  • $\begingroup$ Great question :-) $\endgroup$ – Poshpaws Feb 2 '12 at 10:29

The short answer is that as long as the vegetable/fruit is fresh looking - i.e. the cells have not disintegrated - they will be respiring, many cells will be functioning quite normally, and the plant is still technically alive. In cases where the part of the plant we treat as a vegetable is a part intended for reproduction (e.g. a seed, or a tuber like a potato) the plant will keep growing.

The point at which the plant dies is not clearly defined like it is in animals, but generally if you can still eat it, it's still alive.

Death in plants is quite different from that in animals - we refer to it as senescence. The key difference is that it happens to tissues and organs which can die and separate from the organism. Individual leaves can die without the plant's health being affected. Once this has happened to all the parts, the organism is considered dead, but if there is any respiring tissue left, it's still alive.

  • 1
    $\begingroup$ Thank you for the answer. As a followup question: when you say " the cells have not disintegrated - they will be respiring, many cells will be functioning quite normally, and the plant is still technically alive", how dos this differ from animals? Is it the case that supplies for plants are distributed to cells in a different way, in such a way that if the animal's death occur, no nutrients will reach the cells and therefore they will all die together with the animal? $\endgroup$ – Hector Feb 6 '12 at 1:16
  • 1
    $\begingroup$ @Hector That's exactly right: animals generally rely on the coordination of their processes by a central system, involving for example the nervous system and the circulatory system. Those systems are vulnerable to interruption, and that's what we call death in animals. Plants on the other hand do not have their essential processes coordinated centrally; they are controlled by environmental forces (gravity, thermodynamics, etc.) which generally are not subject to sudden termination. $\endgroup$ – Rik Smith-Unna Feb 6 '12 at 12:12
  • 1
    $\begingroup$ To continue.. Because plants grow iteratively, by repeatedly generating similar parts, there is no individual organ which is essential to the functioning of the rest. Contrast that with the determined growth of animals, where there is one head and if the head is removed, nothing else can happen. The growth pattern and the control system are interrelated. $\endgroup$ – Rik Smith-Unna Feb 6 '12 at 12:14
  • $\begingroup$ Very interesting. Thank you again for answering. $\endgroup$ – Hector Feb 9 '12 at 22:46
  • $\begingroup$ @Richard Smith, that is a very good answer, and I would vote it up, but unfortunately, I used all of my votes for today. Is the fleshy part of fruit alive? $\endgroup$ – J. Musser Feb 21 '12 at 2:57
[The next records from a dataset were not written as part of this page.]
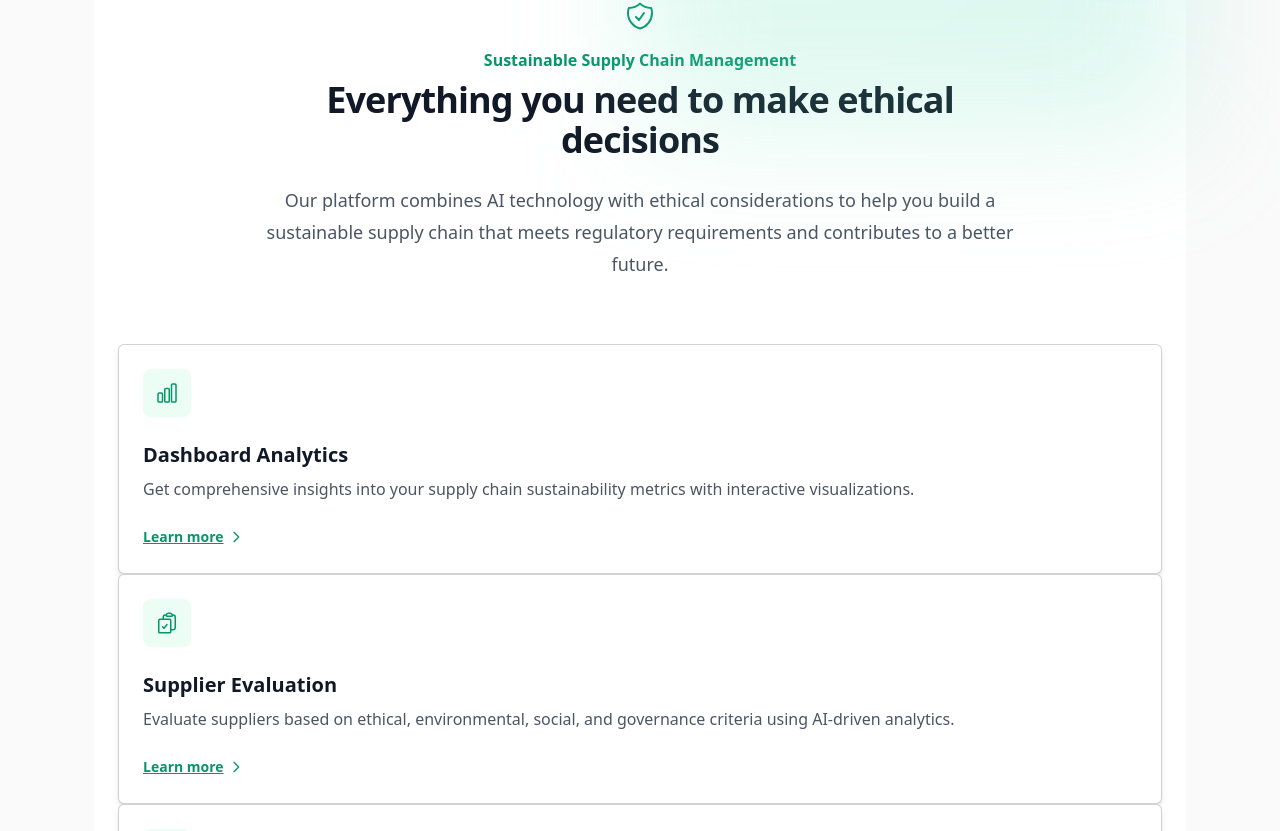
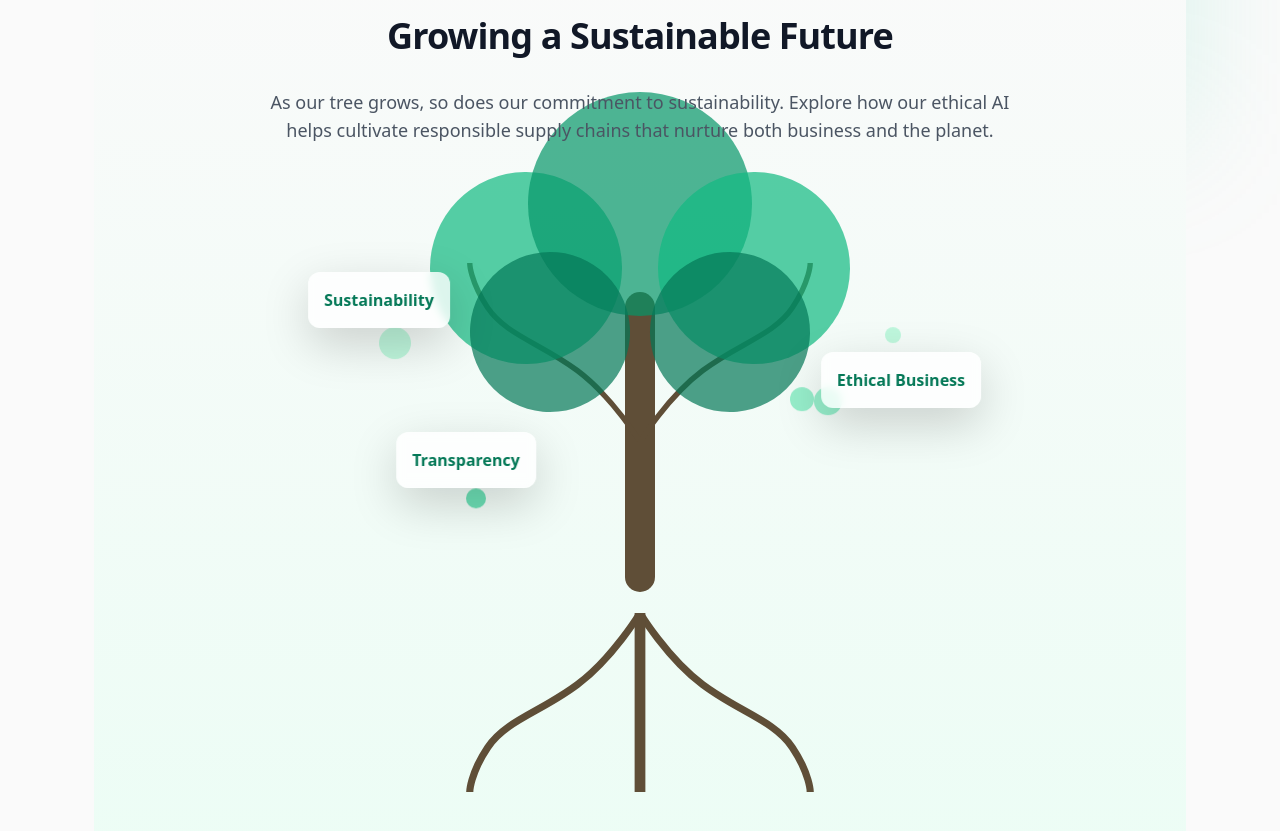
Before and after one commit to ne3mer/supplychainweb, a React (Vite) app in the folder ethicsupply-frontend/: page / in a window 1280 px wide. Shown: the part 729-1560 px from the top of the page. Built offline with nearby package versions, Linux system fonts and the light colour scheme.

Commit message:
Add Tree of Life 3D animation to landing page with scroll effects

```diff
--- a/ethicsupply-frontend/src/pages/LandingPage.tsx
+++ b/ethicsupply-frontend/src/pages/LandingPage.tsx
@@ -1,4 +1,5 @@
 import { Link } from "react-router-dom";
+import { useEffect, useRef, useState } from "react";
 import {
   ChartBarIcon,
   ClipboardDocumentCheckIcon,
@@ -11,6 +12,33 @@ import {
 } from "@heroicons/react/24/outline";
 
 const LandingPage = () => {
+  const treeContainerRef = useRef<HTMLDivElement>(null);
+  const [scrollPosition, setScrollPosition] = useState(0);
+  const [treeGrowth, setTreeGrowth] = useState(0);
+
+  useEffect(() => {
+    const handleScroll = () => {
+      const position = window.scrollY;
+      setScrollPosition(position);
+
+      // Calculate tree growth based on scroll position
+      if (treeContainerRef.current) {
+        const { top, height } =
+          treeContainerRef.current.getBoundingClientRect();
+        const viewportHeight = window.innerHeight;
+
+        // Calculate how much of the tree section is visible
+        const visiblePortion = (viewportHeight - top) / height;
+        const growth = Math.max(0, Math.min(1, visiblePortion * 1.5));
+
+        setTreeGrowth(growth);
+      }
+    };
+
+    window.addEventListener("scroll", handleScroll);
+    return () => window.removeEventListener("scroll", handleScroll);
+  }, []);
+
   const features = [
     {
       name: "Dashboard Analytics",
@@ -88,9 +116,7 @@ const LandingPage = () => {
           className="absolute inset-x-0 -top-40 -z-10 transform-gpu overflow-hidden blur-3xl sm:-top-80"
           aria-hidden="true"
         >
-          <div
-            className="relative left-[calc(50%-11rem)] aspect-[1155/678] w-[36.125rem] -translate-x-1/2 rotate-[30deg] bg-gradient-to-tr from-emerald-200 to-teal-400 opacity-20 sm:left-[calc(50%-30rem)] sm:w-[72.1875rem] clip-path-hero"
-          ></div>
+          <div className="relative left-[calc(50%-11rem)] aspect-[1155/678] w-[36.125rem] -translate-x-1/2 rotate-[30deg] bg-gradient-to-tr from-emerald-200 to-teal-400 opacity-20 sm:left-[calc(50%-30rem)] sm:w-[72.1875rem] clip-path-hero"></div>
         </div>
         <div className="mx-auto max-w-7xl py-16 sm:py-24 lg:py-32">
           <div className="text-center">
@@ -124,9 +150,195 @@ const LandingPage = () => {
           className="absolute inset-x-0 top-[calc(100%-13rem)] -z-10 transform-gpu overflow-hidden blur-3xl sm:top-[calc(100%-30rem)]"
           aria-hidden="true"
         >
+          <div className="relative left-[calc(50%+3rem)] aspect-[1155/678] w-[36.125rem] -translate-x-1/2 bg-gradient-to-tr from-emerald-300 to-teal-500 opacity-20 sm:left-[calc(50%+36rem)] sm:w-[72.1875rem] clip-path-hero"></div>
+        </div>
+      </div>
+
+      {/* Tree of Life 3D Animation */}
+      <div
+        ref={treeContainerRef}
+        className="py-20 px-4 sm:px-6 lg:px-8 bg-gradient-to-b from-neutral-50 to-emerald-50 overflow-hidden relative"
+      >
+        <div className="mx-auto max-w-7xl text-center relative z-10">
+          <h2 className="text-3xl font-bold tracking-tight text-gray-900 sm:text-4xl mb-8">
+            Growing a Sustainable Future
+          </h2>
+          <p className="mt-4 text-lg text-gray-600 max-w-3xl mx-auto mb-12">
+            As our tree grows, so does our commitment to sustainability. Explore
+            how our ethical AI helps cultivate responsible supply chains that
+            nurture both business and the planet.
+          </p>
+        </div>
+
+        {/* Tree Container */}
+        <div className="h-[600px] w-full relative mx-auto max-w-7xl">
+          {/* Roots */}
           <div
-            className="relative left-[calc(50%+3rem)] aspect-[1155/678] w-[36.125rem] -translate-x-1/2 bg-gradient-to-tr from-emerald-300 to-teal-500 opacity-20 sm:left-[calc(50%+36rem)] sm:w-[72.1875rem] clip-path-hero"
+            className="absolute bottom-0 left-1/2 transform -translate-x-1/2 w-full max-w-md transition-all duration-1000"
+            style={{
+              opacity: treeGrowth > 0 ? 1 : 0,
+              transform: `translate(-50%, ${treeGrowth > 0 ? "0" : "50px"})`,
+            }}
+          >
+            <svg viewBox="0 0 500 200" className="w-full">
+              <path
+                d="M250,0 C250,0 220,50 180,80 C140,110 100,120 80,150 C60,180 60,200 60,200"
+                fill="none"
+                stroke="#5f4e37"
+                strokeWidth="8"
+                strokeLinecap="round"
+                style={{
+                  strokeDasharray: 1000,
+                  strokeDashoffset: 1000 - 1000 * Math.min(0.5, treeGrowth) * 2,
+                }}
+              />
+              <path
+                d="M250,0 C250,0 280,50 320,80 C360,110 400,120 420,150 C440,180 440,200 440,200"
+                fill="none"
+                stroke="#5f4e37"
+                strokeWidth="8"
+                strokeLinecap="round"
+                style={{
+                  strokeDasharray: 1000,
+                  strokeDashoffset: 1000 - 1000 * Math.min(0.5, treeGrowth) * 2,
+                }}
+              />
+              <path
+                d="M250,0 C250,0 250,60 250,100 C250,140 250,180 250,200"
+                fill="none"
+                stroke="#5f4e37"
+                strokeWidth="12"
+                strokeLinecap="round"
+                style={{
+                  strokeDasharray: 1000,
+                  strokeDashoffset: 1000 - 1000 * Math.min(0.5, treeGrowth) * 2,
+                }}
+              />
+            </svg>
+          </div>
+
+          {/* Trunk */}
+          <div
+            className="absolute bottom-[200px] left-1/2 transform -translate-x-1/2 transition-all duration-1000"
+            style={{
+              height: `${treeGrowth * 300}px`,
+              width: "30px",
+              backgroundColor: "#5f4e37",
+              borderRadius: "15px",
+              opacity: treeGrowth > 0.3 ? 1 : 0,
+              transformOrigin: "bottom",
+            }}
           ></div>
+
+          {/* Branches */}
+          <div
+            className="absolute bottom-[350px] left-1/2 transform -translate-x-1/2 w-full max-w-md transition-all duration-1000"
+            style={{
+              opacity: treeGrowth > 0.5 ? 1 : 0,
+              transform: `translate(-50%, ${treeGrowth > 0.5 ? "0" : "50px"})`,
+            }}
+          >
+            <svg viewBox="0 0 500 200" className="w-full">
+              <path
+                d="M250,200 C250,200 220,150 180,120 C140,90 100,80 80,50 C60,20 60,0 60,0"
+                fill="none"
+                stroke="#5f4e37"
+                strokeWidth="6"
+                strokeLinecap="round"
+                style={{
+                  strokeDasharray: 1000,
+                  strokeDashoffset:
+                    1000 - 1000 * Math.min(1, (treeGrowth - 0.5) * 2),
+                }}
+              />
+              <path
+                d="M250,200 C250,200 280,150 320,120 C360,90 400,80 420,50 C440,20 440,0 440,0"
+                fill="none"
+                stroke="#5f4e37"
+                strokeWidth="6"
+                strokeLinecap="round"
+                style={{
+                  strokeDasharray: 1000,
+                  strokeDashoffset:
+                    1000 - 1000 * Math.min(1, (treeGrowth - 0.5) * 2),
+                }}
+              />
+            </svg>
+          </div>
+
+          {/* Leaves */}
+          <div
+            className="absolute bottom-[400px] left-1/2 transform -translate-x-1/2 transition-all duration-1000"
+            style={{
+              opacity: treeGrowth > 0.75 ? 1 : 0,
+              transform: `translate(-50%, ${
+                treeGrowth > 0.75 ? "0" : "30px"
+              }) scale(${Math.max(0, (treeGrowth - 0.75) * 4)})`,
+              width: "500px",
+              height: "300px",
+              filter: `blur(${Math.max(0, 1 - treeGrowth) * 10}px)`,
+            }}
+          >
+            <div className="absolute w-48 h-48 bg-emerald-500 rounded-full opacity-70 top-20 left-10 transform -rotate-12"></div>
+            <div className="absolute w-56 h-56 bg-emerald-600 rounded-full opacity-70 top-0 left-1/2 transform -translate-x-1/2"></div>
+            <div className="absolute w-48 h-48 bg-emerald-500 rounded-full opacity-70 top-20 right-10 transform rotate-12"></div>
+            <div className="absolute w-40 h-40 bg-emerald-700 rounded-full opacity-70 top-40 left-20 transform -rotate-6"></div>
+            <div className="absolute w-40 h-40 bg-emerald-700 rounded-full opacity-70 top-40 right-20 transform rotate-6"></div>
+          </div>
+
+          {/* Floating Elements */}
+          {treeGrowth > 0.8 && (
+            <>
+              <div className="absolute animate-float-slow w-8 h-8 bg-emerald-200 rounded-full opacity-70 top-1/4 left-1/4"></div>
+              <div className="absolute animate-float-medium w-6 h-6 bg-emerald-300 rounded-full opacity-70 top-1/3 right-1/3"></div>
+              <div className="absolute animate-float-fast w-5 h-5 bg-emerald-400 rounded-full opacity-70 top-1/2 left-1/3"></div>
+              <div className="absolute animate-float-medium w-7 h-7 bg-emerald-300 rounded-full opacity-70 top-1/3 left-2/3"></div>
+              <div className="absolute animate-float-slow w-4 h-4 bg-emerald-200 rounded-full opacity-70 top-1/4 right-1/4"></div>
+            </>
+          )}
+
+          {/* Values Text */}
+          <div
+            className="absolute top-20 left-1/4 transform -translate-x-1/2 transition-all duration-1000"
+            style={{
+              opacity: treeGrowth > 0.85 ? 1 : 0,
+              transform: `translate(-50%, ${treeGrowth > 0.85 ? "0" : "20px"})`,
+            }}
+          >
+            <div className="bg-white/80 backdrop-blur-sm p-3 rounded-xl shadow-lg">
+              <span className="font-semibold text-emerald-700">
+                Sustainability
+              </span>
+            </div>
+          </div>
+
+          <div
+            className="absolute top-40 right-1/4 transform translate-x-1/2 transition-all duration-1000"
+            style={{
+              opacity: treeGrowth > 0.9 ? 1 : 0,
+              transform: `translate(50%, ${treeGrowth > 0.9 ? "0" : "20px"})`,
+            }}
+          >
+            <div className="bg-white/80 backdrop-blur-sm p-3 rounded-xl shadow-lg">
+              <span className="font-semibold text-emerald-700">
+                Ethical Business
+              </span>
+            </div>
+          </div>
+
+          <div
+            className="absolute top-60 left-1/3 transform -translate-x-1/2 transition-all duration-1000"
+            style={{
+              opacity: treeGrowth > 0.95 ? 1 : 0,
+              transform: `translate(-50%, ${treeGrowth > 0.95 ? "0" : "20px"})`,
+            }}
+          >
+            <div className="bg-white/80 backdrop-blur-sm p-3 rounded-xl shadow-lg">
+              <span className="font-semibold text-emerald-700">
+                Transparency
+              </span>
+            </div>
+          </div>
         </div>
       </div>
 
@@ -200,7 +412,8 @@ const LandingPage = () => {
             Trusted by leading organizations
           </h2>
           <p className="mt-4 text-lg text-gray-600">
-            See how companies are transforming their supply chains with our platform
+            See how companies are transforming their supply chains with our
+            platform
           </p>
         </div>
         <div className="grid grid-cols-1 md:grid-cols-2 lg:grid-cols-3 gap-8">
@@ -215,10 +428,16 @@ const LandingPage = () => {
                 >
                   <path d="M9.352 4C4.456 7.456 1 13.12 1 19.36c0 5.088 3.072 8.064 6.624 8.064 3.36 0 5.856-2.688 5.856-5.856 0-3.168-2.208-5.472-5.088-5.472-.576 0-1.344.096-1.536.192.48-3.264 3.552-7.104 6.624-9.024L9.352 4zm16.512 0c-4.8 3.456-8.256 9.12-8.256 15.36 0 5.088 3.072 8.064 6.624 8.064 3.264 0 5.856-2.688 5.856-5.856 0-3.168-2.304-5.472-5.184-5.472-.576 0-1.248.096-1.44.192.48-3.264 3.456-7.104 6.528-9.024L25.864 4z" />
                 </svg>
-                <p className="text-lg text-gray-600 flex-grow">{testimonial.quote}</p>
+                <p className="text-lg text-gray-600 flex-grow">
+                  {testimonial.quote}
+                </p>
                 <div className="mt-6">
-                  <div className="font-semibold text-gray-900">{testimonial.author}</div>
-                  <div className="text-sm text-gray-600">{testimonial.title}, {testimonial.company}</div>
+                  <div className="font-semibold text-gray-900">
+                    {testimonial.author}
+                  </div>
+                  <div className="text-sm text-gray-600">
+                    {testimonial.title}, {testimonial.company}
+                  </div>
                 </div>
               </div>
             </div>
@@ -235,7 +454,8 @@ const LandingPage = () => {
                 Ready to transform your supply chain?
               </h2>
               <p className="mt-6 text-lg text-emerald-50 max-w-3xl mx-auto">
-                Join the growing number of companies using our platform to make their supply chains more ethical and sustainable.
+                Join the growing number of companies using our platform to make
+                their supply chains more ethical and sustainable.
               </p>
               <div className="mt-10 flex flex-col sm:flex-row items-center justify-center gap-4 sm:gap-x-6">
                 <Link
--- a/ethicsupply-frontend/tailwind.config.cjs
+++ b/ethicsupply-frontend/tailwind.config.cjs
@@ -153,10 +153,27 @@ module.exports = {
         "spin-slow": "spin 3s linear infinite",
         "pulse-slow": "pulse 3s cubic-bezier(0.4, 0, 0.6, 1) infinite",
         "bounce-slow": "bounce 3s infinite",
+        "float-slow": "float-slow 5s ease-in-out infinite",
+        "float-medium": "float-medium 3.5s ease-in-out infinite",
+        "float-fast": "float-fast 2s ease-in-out infinite",
       },
       transitionDuration: {
         0: "0ms",
         2000: "2000ms",
+      },
+      keyframes: {
+        "float-slow": {
+          "0%, 100%": { transform: "translateY(0)" },
+          "50%": { transform: "translateY(-15px)" },
+        },
+        "float-medium": {
+          "0%, 100%": { transform: "translateY(0)" },
+          "50%": { transform: "translateY(-10px)" },
+        },
+        "float-fast": {
+          "0%, 100%": { transform: "translateY(0)" },
+          "50%": { transform: "translateY(-5px)" },
+        },
       },
     },
   },
```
Your Answer

By clicking “Post Your Answer”, you agree to our terms of service, privacy policy and cookie policy

Not the answer you're looking for? Browse other questions tagged or ask your own question.